5. On August 2nd in the City of Burlington, August 3rd elsewhere in Vermont, you can learn more about this amazing, mostly out of sight, publicly-owned infrastructure. We invite you to come to any of the tours/open houses on August 2nd and 3rd to check it out. Tours are FUN, surprising, and educational for people of all ages, and there will be snacks and souvenirs at all locations.
6. This year GMWEA is coordinating Water Quality Day with the Vermont Dept. of Environmental Conservation’s Clean Water Week. The week features scores of activities, statewide, celebrating our natural waters and the community organizations that protect them. Check them all out at http://dec.vermont.gov/watershed/cwi/clean-water-week .
7. Tours of water, wastewater, or stormwater plants will be offered at the the following:
Burlington Stormwater: Meet at ECHO Center! Tours start at 8:30 a.m. and 3:30 p.m.
Burlington Drinking Water: 235 Penny Lane. Tours at 9:45 and 2:15.
Burlington Wastewater: 53 Lavalley Lane. Tours at 11:00 and 1:00.
On October 12, 2017, over 500 organizations and thousands of individuals nationwide will take part in Imagine a Day Without Water. It’s one of an increasing number of water-awareness events seeking to change perspectives about how we use water – and to promote direct action to better manage this crucial resource.
What makes Imagine a Day Without Water different from other initiatives is that it focuses attention less on natural waters and more on water and wastewater infrastructure. It emphasizes the need to develop the political will and economic capacity to invest in replacing aging equipment and outdated technologies.
The Value of Water Campaign, which has taken leadership in organizing the event, offers a blunt message:
“Most Americans take the water systems that bring clean water to and from their homes and businesses for granted.

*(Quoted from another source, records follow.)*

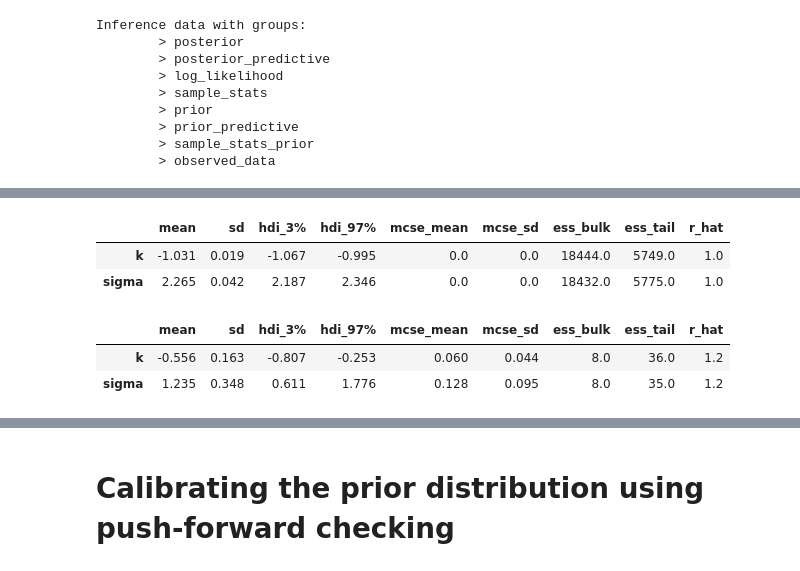
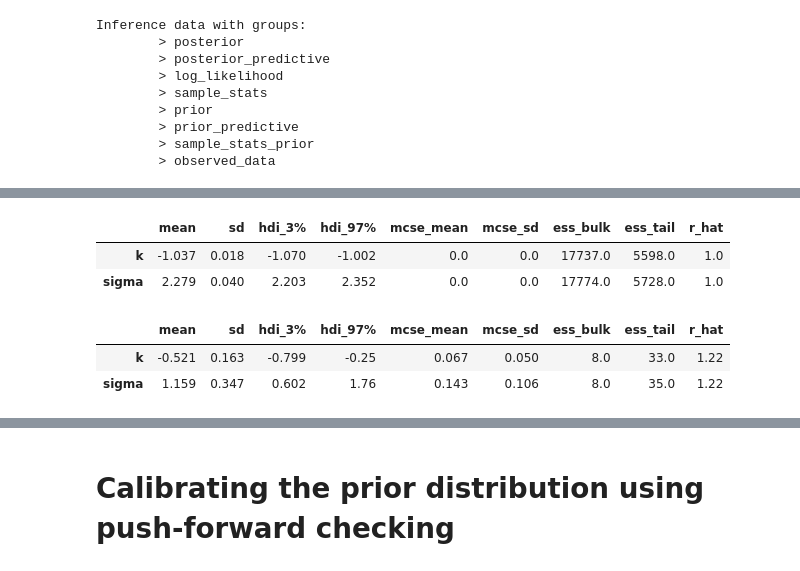
Before and after one commit to teddygroves/bibat, a Jupyter notebook: bibat/examples/baseball/investigate.ipynb, the cells around one changed output, grey strips where cells are left out. Drawn from its saved outputs; the diff is of its cells as text; code cells hidden in the pictures.

```diff
--- a/bibat/examples/baseball/investigate.ipynb
+++ b/bibat/examples/baseball/investigate.ipynb
@@ -83,12 +124,12 @@ az.summary(idatas["gpareto2006"], var_names=["k", "sigma"])
 # %%
-az.summary(idatas["gparetorecent"], var_names=["k", "sigma"])
+az.summary(idatas["gparetobdb"], var_names=["k", "sigma"])
 # %% [output]
 |  | mean | sd | hdi_3% | hdi_97% | mcse_mean | mcse_sd | ess_bulk | ess_tail | r_hat |
-| k | -1.031 | 0.019 | -1.067 | -0.995 | 0.0 | 0.0 | 18444.0 | 5749.0 | 1.0 |
-| sigma | 2.265 | 0.042 | 2.187 | 2.346 | 0.0 | 0.0 | 18432.0 | 5775.0 | 1.0 |
+| k | -1.037 | 0.018 | -1.070 | -1.002 | 0.0 | 0.0 | 17737.0 | 5598.0 | 1.0 |
+| sigma | 2.279 | 0.040 | 2.203 | 2.352 | 0.0 | 0.0 | 17774.0 | 5728.0 | 1.0 |
 # %%
-az.summary(idatas["gparetorecent"].prior, var_names=["k", "sigma"])
+az.summary(idatas["gparetobdb"].prior, var_names=["k", "sigma"])
 # %% [output]
 |  | mean | sd | hdi_3% | hdi_97% | mcse_mean | mcse_sd | ess_bulk | ess_tail | r_hat |
-| k | -0.556 | 0.163 | -0.807 | -0.253 | 0.060 | 0.044 | 8.0 | 36.0 | 1.2 |
-| sigma | 1.235 | 0.348 | 0.611 | 1.776 | 0.128 | 0.095 | 8.0 | 35.0 | 1.2 |
+| k | -0.521 | 0.163 | -0.799 | -0.25 | 0.067 | 0.050 | 8.0 | 33.0 | 1.22 |
+| sigma | 1.159 | 0.347 | 0.602 | 1.76 | 0.143 | 0.106 | 8.0 | 35.0 | 1.22 |
```
Also changed, not shown: parts of 15 cells of this notebook, 21 other files.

They turn on the tap and flush the toilet without thinking twice about where that water came from or where it will go.
“A day without water equals crisis. A day without water means no water comes out of your tap to brush your teeth; when you flush the toilet, nothing happens. Firefighters have no water to put out fires; farmers can’t water their crops. Doctors can’t wash their hands.
“The problems that face our drinking water and wastewater systems are multi-faceted. The infrastructure is aging and in need of investment, having gone underfunded for decades. Drought, flooding, and climate change stress water and wastewater systems. Although regional challenges will require locally-driven solutions, reinvestment in our water must be a national priority.”
The organizers welcome participants and suggest a number of easy ways for organizations and individuals to help support the event: Visit http://imagineadaywithoutwater.org/ for more information.
The Value of Water Campaign isn’t the only effort to work at a national level on water quality awareness and systemic transformation. The US Water Alliance advocates for what it calls a “one water” program:
“The one water approach views all water – drinking water, wastewater, stormwater, grey water, and more – as resources that must be managed holistically and sustainably. Doing so builds strong economies, vibrant communities, and healthy environments.”
The US Water Alliance calls itself “a gateway to connect with resources”; they publish a blog, fund research and print publications, offer awards for significant achievements in water quality, and host a variety of activities. Visit www.uswateralliance.org for more information.
Whether you are a municipal water operator, public works official, mayor, educator, scientist, or just a concerned citizen, making contact with these and other organizations can help you do your job and get the message across.
If you know of other worthy water-related organizations, have participated in prior years’ Imagine a Day Without Water events, or have action suggestions for GMWEA blog readers, please send us your comments! We’ll post them here.